(Edit tracking data)
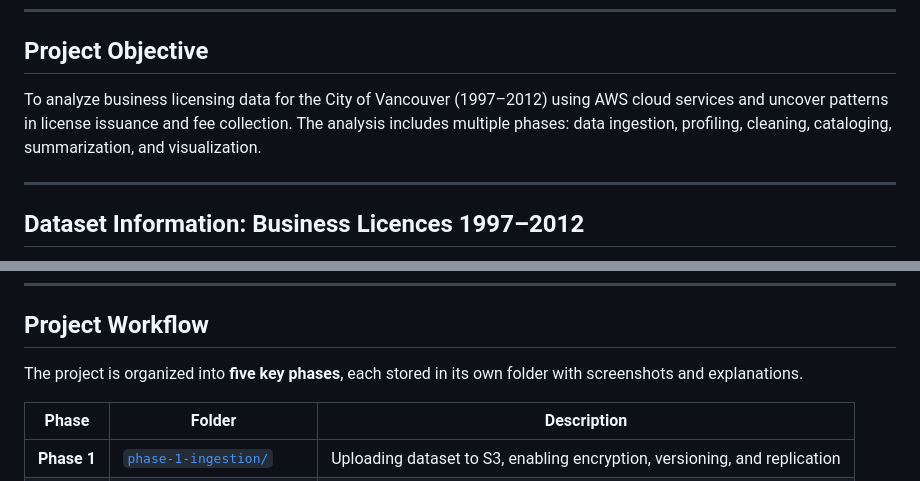
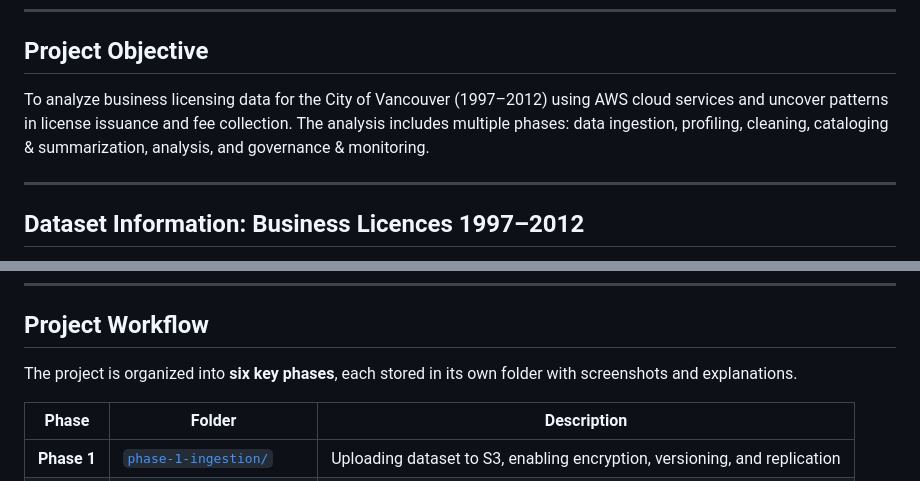
Before and after one commit to buildwithashwani/AWS-Portfolio, a Markdown page: README.md, 2 parts joined by grey strips. GitHub-like rendering.

```diff
--- a/README.md
+++ b/README.md
@@ -10,7 +10,8 @@ This is my **first cloud project** and my **first GitHub portfolio**, and it sho
 
 ## Project Objective
 
-To analyze business licensing data for the City of Vancouver (1997–2012) using AWS cloud services and uncover patterns in license issuance and fee collection. The analysis includes multiple phases: data ingestion, profiling, cleaning, cataloging, summarization, and visualization.
+To analyze business licensing data for the City of Vancouver (1997–2012) using AWS cloud services and uncover patterns in license issuance and fee collection. The analysis includes multiple phases: data ingestion, profiling, cleaning, cataloging & summarization, analysis, and governance & monitoring.
+
 
 ---
 
@@ -135,7 +136,7 @@ This architecture showcases how the dataset moves from ingestion to summarizatio
 
 ## Project Workflow
 
-The project is organized into **five key phases**, each stored in its own folder with screenshots and explanations.
+The project is organized into **six key phases**, each stored in its own folder with screenshots and explanations.
 
 | Phase | Folder | Description |
 |-------|--------|-------------|
```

→ ABOUT THIS EXERCISE:
For every record above, repeat the text exactly and omit any picture.

→ OUTPUT BELOW:
Before and after one commit to buildwithashwani/AWS-Portfolio, a Markdown page: README.md, 2 parts joined by grey strips. GitHub-like rendering.

```diff
--- a/README.md
+++ b/README.md
@@ -10,7 +10,8 @@ This is my **first cloud project** and my **first GitHub portfolio**, and it sho
 
 ## Project Objective
 
-To analyze business licensing data for the City of Vancouver (1997–2012) using AWS cloud services and uncover patterns in license issuance and fee collection. The analysis includes multiple phases: data ingestion, profiling, cleaning, cataloging, summarization, and visualization.
+To analyze business licensing data for the City of Vancouver (1997–2012) using AWS cloud services and uncover patterns in license issuance and fee collection. The analysis includes multiple phases: data ingestion, profiling, cleaning, cataloging & summarization, analysis, and governance & monitoring.
+
 
 ---
 
@@ -135,7 +136,7 @@ This architecture showcases how the dataset moves from ingestion to summarizatio
 
 ## Project Workflow
 
-The project is organized into **five key phases**, each stored in its own folder with screenshots and explanations.
+The project is organized into **six key phases**, each stored in its own folder with screenshots and explanations.
 
 | Phase | Folder | Description |
 |-------|--------|-------------|
```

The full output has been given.